> **What is required**
Copy every line of the records exactly, without including the images.

> **Stored data**
.....

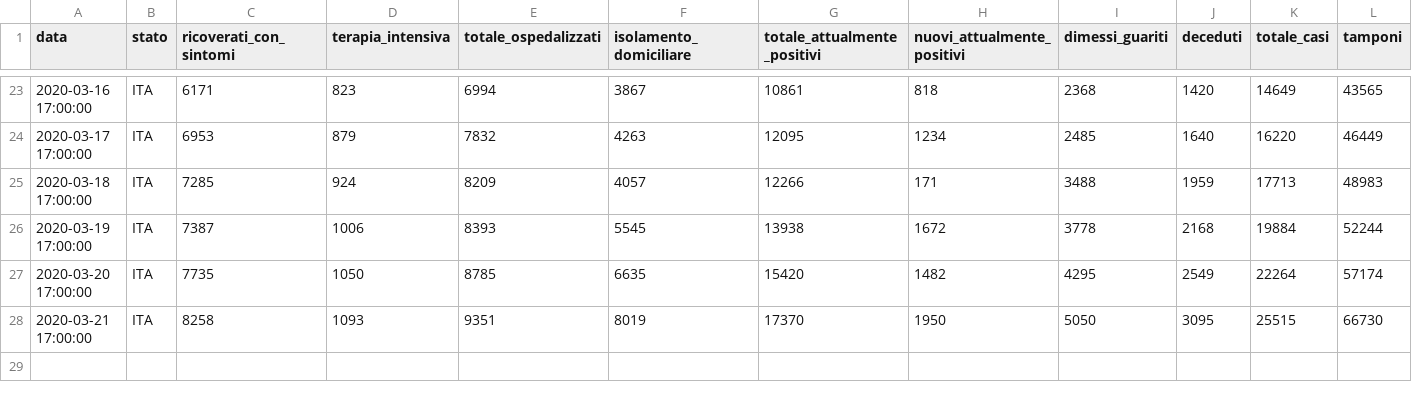
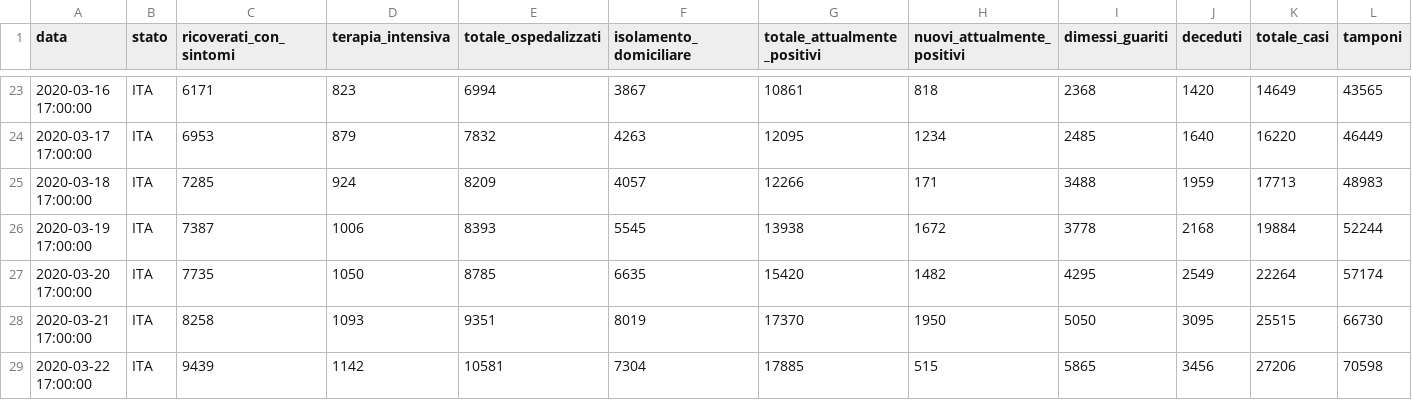
Before and after one commit to camposanto95/prova, a CSV file: lombardia.csv, drawn as a sheet; only a part is shown, gaps mark what is left out; the diff names each change by its address in the sheet, - before the commit and + after, or states it on an @@ line.

Commit message:
Update lombardia.csv

```diff
--- a/lombardia.csv
+++ b/lombardia.csv
+row 29: 2020-03-22 17:00:00 | ITA | 9439 | 1142 | 10581 | 7304 | 17885 | 515 | 5865 | 3456 | 27206 | 70598
```
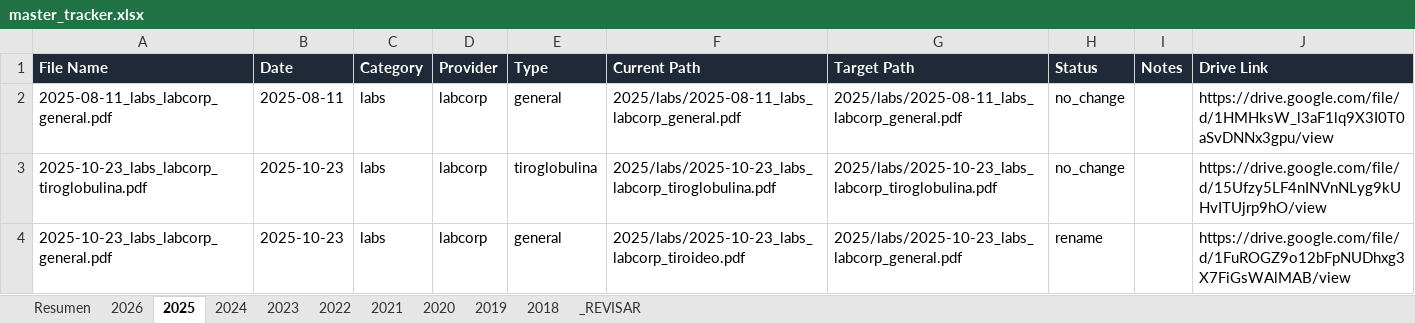
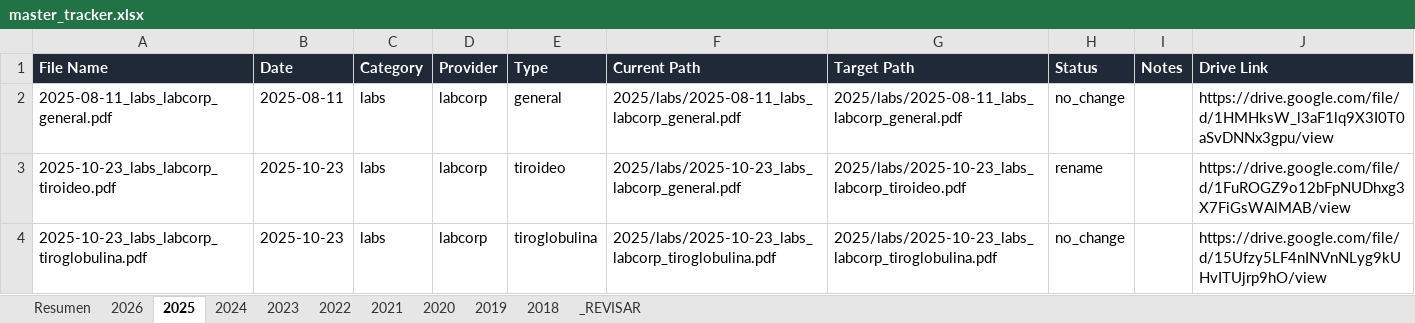
Before and after one commit to fernandomartinez-de/vital-signal-reports, an Excel workbook: tracker/master_tracker.xlsx, sheet 2025, drawn as a sheet; values as stored, in another font and other column widths than the file's, no borders; removed rows and columns are numbered as before the commit, all else as after; the diff names each change by its address in the sheet, - before the commit and + after, or states it on an @@ line.

```diff
--- a/tracker/master_tracker.xlsx (sheet 2025)
+++ b/tracker/master_tracker.xlsx (sheet 2025)
+row 3: 2025-10-23_labs_labcorp_tiroideo.pdf | 2025-10-23 | labs | labcorp | tiroideo | 2025/labs/2025-10-23_labs_labcorp_general.pdf | 2025/labs/2025-10-23_labs_labcorp_tiroideo.pdf | rename |  | https://drive.google.com/file/d/1FuROGZ9o12bFpNUDhxg3X7FiGsWAlMAB/view
-row 4: 2025-10-23_labs_labcorp_general.pdf | 2025-10-23 | labs | labcorp | general | 2025/labs/2025-10-23_labs_labcorp_tiroideo.pdf | 2025/labs/2025-10-23_labs_labcorp_general.pdf | rename |  | https://drive.google.com/file/d/1FuROGZ9o12bFpNUDhxg3X7FiGsWAlMAB/view
```
Also changed, not shown: sheet 2019, sheet 2023, sheet 2018, sheet 2022, sheet 2026, sheet Resumen, 2 more sheets.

.....

> **Solution**
Before and after one commit to camposanto95/prova, a CSV file: lombardia.csv, drawn as a sheet; only a part is shown, gaps mark what is left out; the diff names each change by its address in the sheet, - before the commit and + after, or states it on an @@ line.

Commit message:
Update lombardia.csv

```diff
--- a/lombardia.csv
+++ b/lombardia.csv
+row 29: 2020-03-22 17:00:00 | ITA | 9439 | 1142 | 10581 | 7304 | 17885 | 515 | 5865 | 3456 | 27206 | 70598
```
Before and after one commit to fernandomartinez-de/vital-signal-reports, an Excel workbook: tracker/master_tracker.xlsx, sheet 2025, drawn as a sheet; values as stored, in another font and other column widths than the file's, no borders; removed rows and columns are numbered as before the commit, all else as after; the diff names each change by its address in the sheet, - before the commit and + after, or states it on an @@ line.

```diff
--- a/tracker/master_tracker.xlsx (sheet 2025)
+++ b/tracker/master_tracker.xlsx (sheet 2025)
+row 3: 2025-10-23_labs_labcorp_tiroideo.pdf | 2025-10-23 | labs | labcorp | tiroideo | 2025/labs/2025-10-23_labs_labcorp_general.pdf | 2025/labs/2025-10-23_labs_labcorp_tiroideo.pdf | rename |  | https://drive.google.com/file/d/1FuROGZ9o12bFpNUDhxg3X7FiGsWAlMAB/view
-row 4: 2025-10-23_labs_labcorp_general.pdf | 2025-10-23 | labs | labcorp | general | 2025/labs/2025-10-23_labs_labcorp_tiroideo.pdf | 2025/labs/2025-10-23_labs_labcorp_general.pdf | rename |  | https://drive.google.com/file/d/1FuROGZ9o12bFpNUDhxg3X7FiGsWAlMAB/view
```
Also changed, not shown: sheet 2019, sheet 2023, sheet 2018, sheet 2022, sheet 2026, sheet Resumen, 2 more sheets.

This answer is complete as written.